Tell how many lines in the following entries include the word "before", giving the figure alone.

• **Items listed in a dataset**:
——————
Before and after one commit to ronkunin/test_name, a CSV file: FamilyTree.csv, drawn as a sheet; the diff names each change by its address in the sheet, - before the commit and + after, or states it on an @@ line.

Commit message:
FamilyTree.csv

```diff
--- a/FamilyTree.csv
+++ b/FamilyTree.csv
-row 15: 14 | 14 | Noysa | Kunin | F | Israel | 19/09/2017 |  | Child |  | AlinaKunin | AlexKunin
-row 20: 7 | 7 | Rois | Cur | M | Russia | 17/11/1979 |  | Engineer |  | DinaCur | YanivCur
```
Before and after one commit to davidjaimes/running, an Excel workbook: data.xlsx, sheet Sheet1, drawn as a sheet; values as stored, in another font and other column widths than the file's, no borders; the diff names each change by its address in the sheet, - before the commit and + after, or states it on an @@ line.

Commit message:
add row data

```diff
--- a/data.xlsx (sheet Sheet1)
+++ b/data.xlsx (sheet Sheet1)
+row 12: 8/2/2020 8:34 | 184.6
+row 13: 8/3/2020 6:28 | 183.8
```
——————
• **THE COMPLETED TASK**: 2